Data for this task:
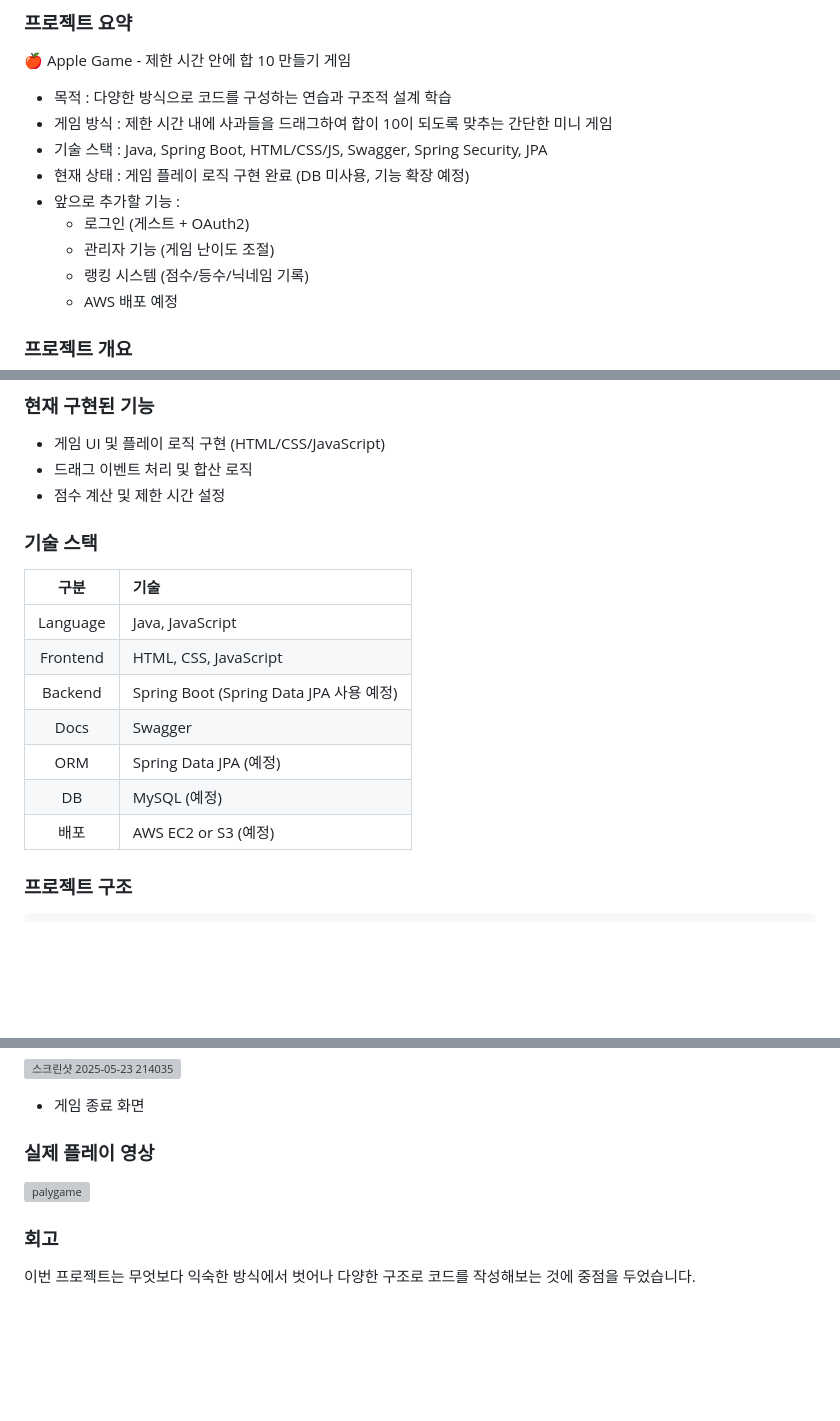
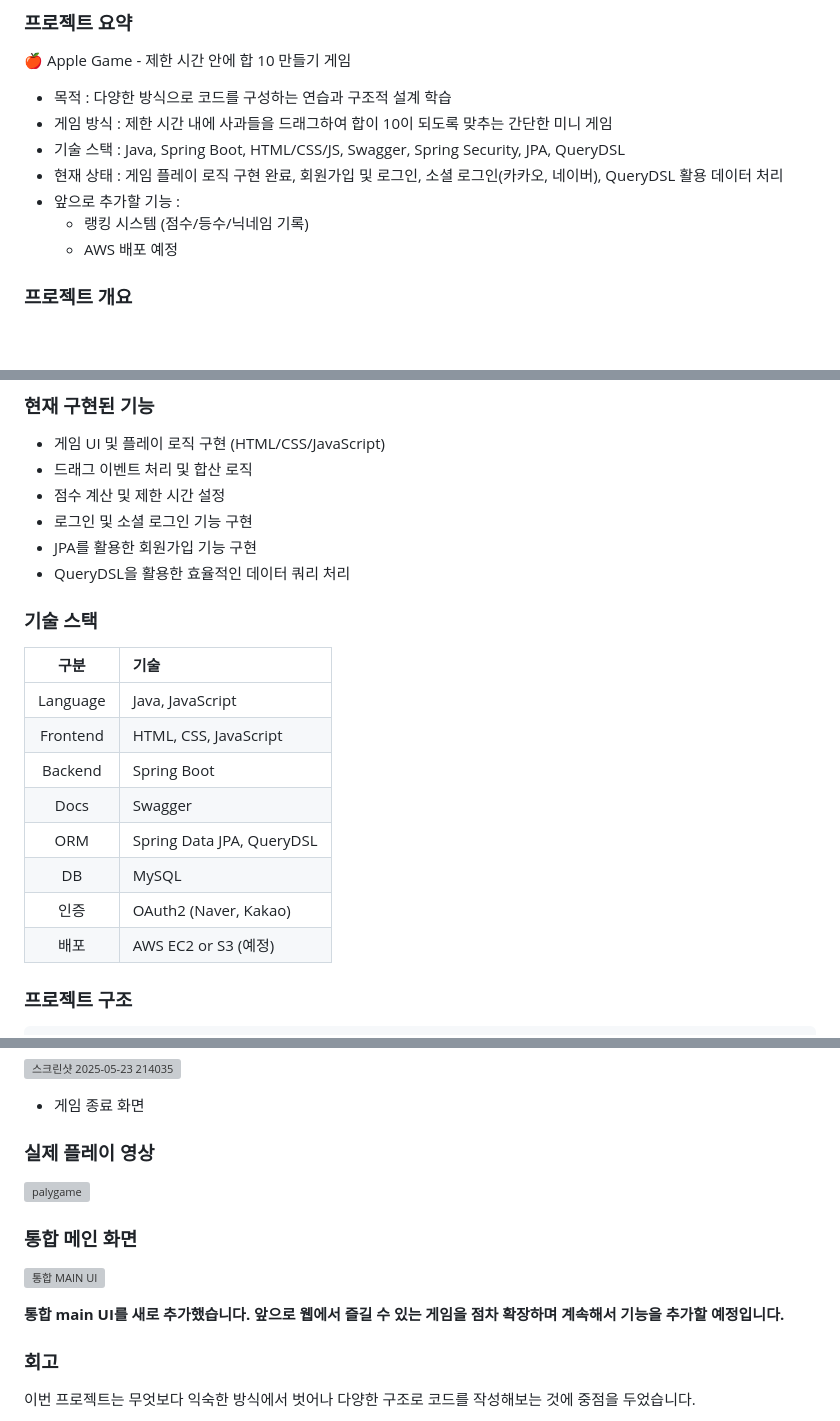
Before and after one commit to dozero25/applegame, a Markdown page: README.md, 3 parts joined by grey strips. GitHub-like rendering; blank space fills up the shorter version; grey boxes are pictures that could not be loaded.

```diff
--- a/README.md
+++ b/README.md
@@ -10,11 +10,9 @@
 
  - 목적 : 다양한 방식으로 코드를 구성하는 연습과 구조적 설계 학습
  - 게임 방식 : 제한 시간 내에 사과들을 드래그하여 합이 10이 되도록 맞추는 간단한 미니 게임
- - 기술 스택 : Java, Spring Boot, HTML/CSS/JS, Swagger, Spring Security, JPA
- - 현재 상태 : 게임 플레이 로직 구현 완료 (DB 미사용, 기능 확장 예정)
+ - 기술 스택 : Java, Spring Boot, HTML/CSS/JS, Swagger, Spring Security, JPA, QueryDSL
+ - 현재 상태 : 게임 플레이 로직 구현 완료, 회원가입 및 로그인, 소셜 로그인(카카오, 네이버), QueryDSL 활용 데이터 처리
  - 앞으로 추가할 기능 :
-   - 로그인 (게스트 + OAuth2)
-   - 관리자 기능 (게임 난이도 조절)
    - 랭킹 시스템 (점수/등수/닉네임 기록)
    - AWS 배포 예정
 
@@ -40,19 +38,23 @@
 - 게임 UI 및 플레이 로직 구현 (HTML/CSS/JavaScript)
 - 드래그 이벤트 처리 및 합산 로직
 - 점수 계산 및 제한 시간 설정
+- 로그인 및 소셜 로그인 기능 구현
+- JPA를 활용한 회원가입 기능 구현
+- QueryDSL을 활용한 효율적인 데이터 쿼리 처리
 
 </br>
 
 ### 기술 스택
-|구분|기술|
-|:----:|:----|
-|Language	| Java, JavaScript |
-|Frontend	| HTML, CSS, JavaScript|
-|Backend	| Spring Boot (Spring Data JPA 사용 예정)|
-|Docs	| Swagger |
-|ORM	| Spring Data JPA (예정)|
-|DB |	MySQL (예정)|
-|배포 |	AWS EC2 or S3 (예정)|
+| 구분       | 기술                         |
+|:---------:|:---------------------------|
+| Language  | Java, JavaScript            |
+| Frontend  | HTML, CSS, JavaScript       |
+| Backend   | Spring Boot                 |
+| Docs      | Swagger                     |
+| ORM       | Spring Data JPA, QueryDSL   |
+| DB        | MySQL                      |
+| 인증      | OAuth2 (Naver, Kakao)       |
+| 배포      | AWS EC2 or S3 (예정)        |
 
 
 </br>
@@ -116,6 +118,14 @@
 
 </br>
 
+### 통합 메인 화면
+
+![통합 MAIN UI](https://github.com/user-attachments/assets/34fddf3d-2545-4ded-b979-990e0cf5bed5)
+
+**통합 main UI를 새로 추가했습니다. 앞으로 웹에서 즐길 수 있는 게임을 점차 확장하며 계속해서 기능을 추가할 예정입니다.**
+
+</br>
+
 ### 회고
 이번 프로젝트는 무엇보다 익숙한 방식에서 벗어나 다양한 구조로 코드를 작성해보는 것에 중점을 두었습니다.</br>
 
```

---

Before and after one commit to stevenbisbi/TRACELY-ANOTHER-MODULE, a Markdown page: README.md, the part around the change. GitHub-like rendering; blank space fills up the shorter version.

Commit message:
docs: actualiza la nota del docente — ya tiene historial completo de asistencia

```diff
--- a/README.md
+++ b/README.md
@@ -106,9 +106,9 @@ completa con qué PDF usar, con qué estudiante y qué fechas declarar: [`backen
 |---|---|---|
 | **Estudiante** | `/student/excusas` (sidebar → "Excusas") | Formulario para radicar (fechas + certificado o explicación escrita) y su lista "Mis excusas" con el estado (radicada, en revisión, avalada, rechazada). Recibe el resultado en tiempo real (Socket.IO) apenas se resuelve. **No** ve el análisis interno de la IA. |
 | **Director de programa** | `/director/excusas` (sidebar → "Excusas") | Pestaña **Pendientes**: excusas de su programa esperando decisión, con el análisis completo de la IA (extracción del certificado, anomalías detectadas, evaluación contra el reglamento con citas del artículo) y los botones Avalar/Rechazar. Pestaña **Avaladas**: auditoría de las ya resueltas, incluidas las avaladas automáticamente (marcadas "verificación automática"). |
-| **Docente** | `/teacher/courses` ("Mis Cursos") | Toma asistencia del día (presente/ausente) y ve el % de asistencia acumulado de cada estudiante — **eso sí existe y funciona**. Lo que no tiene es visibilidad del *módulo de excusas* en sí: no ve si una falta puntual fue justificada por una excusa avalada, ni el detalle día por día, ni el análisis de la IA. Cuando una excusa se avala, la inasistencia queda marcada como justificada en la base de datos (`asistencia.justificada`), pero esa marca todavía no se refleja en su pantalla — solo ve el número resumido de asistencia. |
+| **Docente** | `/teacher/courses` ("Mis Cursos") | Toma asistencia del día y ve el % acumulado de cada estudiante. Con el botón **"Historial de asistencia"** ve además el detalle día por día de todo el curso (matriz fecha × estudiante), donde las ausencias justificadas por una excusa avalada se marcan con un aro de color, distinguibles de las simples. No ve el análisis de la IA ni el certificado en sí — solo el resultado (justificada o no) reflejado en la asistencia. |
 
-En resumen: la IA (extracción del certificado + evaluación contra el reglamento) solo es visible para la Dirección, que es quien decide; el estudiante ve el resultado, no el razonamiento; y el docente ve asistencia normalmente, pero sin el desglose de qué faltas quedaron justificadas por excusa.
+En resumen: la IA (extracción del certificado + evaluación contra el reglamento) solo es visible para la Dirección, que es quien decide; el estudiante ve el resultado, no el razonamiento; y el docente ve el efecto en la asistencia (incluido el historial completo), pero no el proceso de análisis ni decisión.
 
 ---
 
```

Task description: Select every line of the records holding the string "Swagger".

Your solution:
- - 기술 스택 : Java, Spring Boot, HTML/CSS/JS, Swagger, Spring Security, JPA
+ - 기술 스택 : Java, Spring Boot, HTML/CSS/JS, Swagger, Spring Security, JPA, QueryDSL
-|Docs	| Swagger |
+| Docs      | Swagger                     |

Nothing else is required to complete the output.